Professor Mark Allen is a long time anthropology professor at California State Polytechnic University in Pomona. And for a long time he has studied human violence among prehistoric people in California. This week he published his work outlining two views related to violence and warfare. One view suggests humans were once peaceful and living in harmony while the other view holds that humans have always been competitive for resources and that humans have always been warlike and violent creatures.
Professor Allen published his work this week in the Proceedings of the National Academy of Sciences and it is entitled “Resource scarcity drives lethal aggression among prehistoric hunter-gatherers in Central California.” In his work Professor Allen teamed up with other professors from U.C. Davis, the University of Utah, Cal Poly San Luis Obispo and archaeologists from the Millennia Archaeological Consulting firm in Sacramento.
Professor Allen points out that archaeologist typically do not get the evidence they ae looking for but you must have good evidence, something significant and that most of the time we are dealing with fragmented evidence.
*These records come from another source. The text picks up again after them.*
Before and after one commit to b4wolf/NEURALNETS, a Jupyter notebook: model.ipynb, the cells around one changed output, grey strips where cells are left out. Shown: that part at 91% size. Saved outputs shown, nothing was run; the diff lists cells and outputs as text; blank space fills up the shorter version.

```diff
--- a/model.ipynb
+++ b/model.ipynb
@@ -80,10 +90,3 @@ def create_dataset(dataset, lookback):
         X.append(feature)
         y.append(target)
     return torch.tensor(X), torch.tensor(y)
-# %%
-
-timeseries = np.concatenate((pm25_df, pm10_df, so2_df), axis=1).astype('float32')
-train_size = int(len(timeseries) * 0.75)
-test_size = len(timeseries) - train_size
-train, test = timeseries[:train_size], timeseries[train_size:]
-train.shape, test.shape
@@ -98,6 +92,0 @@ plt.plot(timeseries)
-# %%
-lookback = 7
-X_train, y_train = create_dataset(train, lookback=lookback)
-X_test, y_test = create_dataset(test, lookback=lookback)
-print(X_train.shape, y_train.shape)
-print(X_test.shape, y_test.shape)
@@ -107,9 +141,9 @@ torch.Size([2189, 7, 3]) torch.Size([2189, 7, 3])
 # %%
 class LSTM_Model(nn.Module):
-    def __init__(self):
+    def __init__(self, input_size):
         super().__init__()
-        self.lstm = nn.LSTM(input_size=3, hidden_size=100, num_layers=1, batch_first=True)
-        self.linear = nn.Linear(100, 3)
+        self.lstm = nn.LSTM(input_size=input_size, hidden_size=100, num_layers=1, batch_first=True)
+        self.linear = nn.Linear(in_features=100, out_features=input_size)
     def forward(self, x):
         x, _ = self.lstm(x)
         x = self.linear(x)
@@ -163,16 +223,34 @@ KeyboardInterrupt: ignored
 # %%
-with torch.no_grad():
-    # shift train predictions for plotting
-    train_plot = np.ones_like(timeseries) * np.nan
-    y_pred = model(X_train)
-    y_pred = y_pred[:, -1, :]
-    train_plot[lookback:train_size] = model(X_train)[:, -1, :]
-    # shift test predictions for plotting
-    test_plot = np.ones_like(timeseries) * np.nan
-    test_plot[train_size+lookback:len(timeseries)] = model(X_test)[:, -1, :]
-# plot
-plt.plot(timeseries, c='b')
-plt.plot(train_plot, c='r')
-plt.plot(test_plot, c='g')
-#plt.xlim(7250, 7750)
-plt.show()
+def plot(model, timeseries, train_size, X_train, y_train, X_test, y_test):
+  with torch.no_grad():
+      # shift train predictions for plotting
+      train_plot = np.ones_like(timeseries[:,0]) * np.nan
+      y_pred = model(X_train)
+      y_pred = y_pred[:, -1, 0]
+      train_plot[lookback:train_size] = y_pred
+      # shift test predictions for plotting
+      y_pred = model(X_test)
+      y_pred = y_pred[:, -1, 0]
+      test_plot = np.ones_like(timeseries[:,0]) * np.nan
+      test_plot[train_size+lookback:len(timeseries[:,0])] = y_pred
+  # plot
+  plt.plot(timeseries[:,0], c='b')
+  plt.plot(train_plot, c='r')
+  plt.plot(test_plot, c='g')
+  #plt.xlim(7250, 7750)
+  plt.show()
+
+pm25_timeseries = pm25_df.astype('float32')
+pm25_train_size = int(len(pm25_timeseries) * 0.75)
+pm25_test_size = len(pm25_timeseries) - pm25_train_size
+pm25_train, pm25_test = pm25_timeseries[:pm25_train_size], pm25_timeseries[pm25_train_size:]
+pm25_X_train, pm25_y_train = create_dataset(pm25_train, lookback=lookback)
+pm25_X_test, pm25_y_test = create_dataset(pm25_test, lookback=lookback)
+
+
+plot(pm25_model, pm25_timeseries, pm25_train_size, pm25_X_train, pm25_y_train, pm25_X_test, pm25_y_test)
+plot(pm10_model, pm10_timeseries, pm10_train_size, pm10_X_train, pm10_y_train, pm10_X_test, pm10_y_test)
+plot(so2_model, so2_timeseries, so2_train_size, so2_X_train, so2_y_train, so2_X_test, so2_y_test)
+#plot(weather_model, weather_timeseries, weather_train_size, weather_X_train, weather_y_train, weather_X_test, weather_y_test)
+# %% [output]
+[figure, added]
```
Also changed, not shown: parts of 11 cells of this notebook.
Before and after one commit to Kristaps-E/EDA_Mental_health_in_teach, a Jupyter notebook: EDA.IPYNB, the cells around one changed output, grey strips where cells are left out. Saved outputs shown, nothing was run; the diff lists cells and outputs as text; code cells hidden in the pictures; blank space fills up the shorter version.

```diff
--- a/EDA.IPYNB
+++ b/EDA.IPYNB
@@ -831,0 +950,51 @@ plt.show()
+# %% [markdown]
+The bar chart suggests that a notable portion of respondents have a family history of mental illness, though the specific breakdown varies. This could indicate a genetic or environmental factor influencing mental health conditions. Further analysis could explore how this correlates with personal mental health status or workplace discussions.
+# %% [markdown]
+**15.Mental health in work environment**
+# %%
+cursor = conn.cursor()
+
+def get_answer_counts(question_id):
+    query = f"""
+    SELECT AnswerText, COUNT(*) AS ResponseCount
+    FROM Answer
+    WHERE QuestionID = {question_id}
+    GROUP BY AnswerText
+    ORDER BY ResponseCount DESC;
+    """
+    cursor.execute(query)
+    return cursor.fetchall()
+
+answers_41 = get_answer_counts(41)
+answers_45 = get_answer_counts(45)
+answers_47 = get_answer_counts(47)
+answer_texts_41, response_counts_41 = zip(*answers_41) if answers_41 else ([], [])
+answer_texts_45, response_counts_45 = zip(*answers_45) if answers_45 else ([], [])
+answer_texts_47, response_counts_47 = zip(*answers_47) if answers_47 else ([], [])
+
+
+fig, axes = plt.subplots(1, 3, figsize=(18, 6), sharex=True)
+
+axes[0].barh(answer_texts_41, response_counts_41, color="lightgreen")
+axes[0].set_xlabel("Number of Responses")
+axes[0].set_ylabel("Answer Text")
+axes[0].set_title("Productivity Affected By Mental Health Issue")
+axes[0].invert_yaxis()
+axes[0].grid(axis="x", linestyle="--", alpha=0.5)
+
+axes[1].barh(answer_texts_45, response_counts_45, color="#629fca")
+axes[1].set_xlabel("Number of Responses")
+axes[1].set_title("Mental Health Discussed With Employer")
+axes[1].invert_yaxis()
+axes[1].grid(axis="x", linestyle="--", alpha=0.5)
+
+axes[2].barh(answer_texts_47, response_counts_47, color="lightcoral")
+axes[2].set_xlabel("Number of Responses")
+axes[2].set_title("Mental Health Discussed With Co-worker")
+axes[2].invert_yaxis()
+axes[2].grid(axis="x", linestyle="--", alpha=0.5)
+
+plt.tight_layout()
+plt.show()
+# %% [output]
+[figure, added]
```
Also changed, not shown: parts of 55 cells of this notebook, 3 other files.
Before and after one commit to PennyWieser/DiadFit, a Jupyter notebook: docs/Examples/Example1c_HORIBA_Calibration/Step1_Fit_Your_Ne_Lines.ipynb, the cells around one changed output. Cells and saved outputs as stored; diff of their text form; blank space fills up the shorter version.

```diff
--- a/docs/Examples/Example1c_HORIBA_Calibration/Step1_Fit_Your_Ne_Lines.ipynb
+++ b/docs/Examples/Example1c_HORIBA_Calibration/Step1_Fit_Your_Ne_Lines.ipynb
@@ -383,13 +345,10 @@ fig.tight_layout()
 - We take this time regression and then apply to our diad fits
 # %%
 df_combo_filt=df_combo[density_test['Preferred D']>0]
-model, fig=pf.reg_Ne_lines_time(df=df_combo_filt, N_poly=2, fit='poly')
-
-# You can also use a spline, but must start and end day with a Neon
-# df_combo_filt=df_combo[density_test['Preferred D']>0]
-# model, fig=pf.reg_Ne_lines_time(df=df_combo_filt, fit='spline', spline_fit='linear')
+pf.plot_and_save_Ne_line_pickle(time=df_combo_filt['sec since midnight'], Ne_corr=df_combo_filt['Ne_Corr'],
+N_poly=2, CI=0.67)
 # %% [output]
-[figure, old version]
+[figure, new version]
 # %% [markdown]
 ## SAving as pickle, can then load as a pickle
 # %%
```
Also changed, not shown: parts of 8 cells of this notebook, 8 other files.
Allen’s study confirmed the second view, that is, that humans have always been warlike and violent and competed for resources. He used an archaeological database of human burials composed of thousands of such prehistoric burials in California dating back more than 1000 years. He has his colleagues looked at wound marks these ancient people suffered at the hands of other human beings of the time. The team then compared that wound evidence to the environment of the time and looked at the way prehistoric communities were organized. Continue Reading